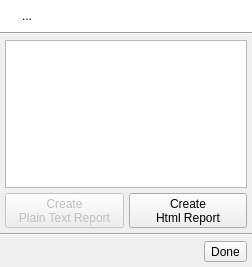
This is uman/src/QUReportDialog.ui in UltraStar-Deluxe/UltraStar-Manager as Qt 5 draws it before an edit. The edited form follows.
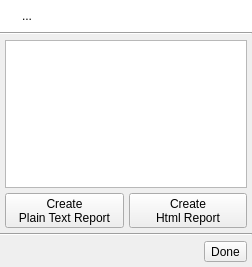
This is the edited form. Icons and pictures are not drawn.

What changed in the file:
```diff
--- a/uman/src/QUReportDialog.ui
+++ b/uman/src/QUReportDialog.ui
@@ -187,7 +187,7 @@
        <item>
         <widget class="QToolButton" name="createPlainTextBtn" >
          <property name="enabled" >
-          <bool>false</bool>
+          <bool>true</bool>
          </property>
          <property name="sizePolicy" >
           <sizepolicy vsizetype="Fixed" hsizetype="Preferred" >
```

=-=-=

Please restate the entries word for word. Skip the pictures.

This is uman/src/QUReportDialog.ui in UltraStar-Deluxe/UltraStar-Manager as Qt 5 draws it before an edit. The edited form follows.
This is the edited form. Icons and pictures are not drawn.

What changed in the file:
```diff
--- a/uman/src/QUReportDialog.ui
+++ b/uman/src/QUReportDialog.ui
@@ -187,7 +187,7 @@
        <item>
         <widget class="QToolButton" name="createPlainTextBtn" >
          <property name="enabled" >
-          <bool>false</bool>
+          <bool>true</bool>
          </property>
          <property name="sizePolicy" >
           <sizepolicy vsizetype="Fixed" hsizetype="Preferred" >
```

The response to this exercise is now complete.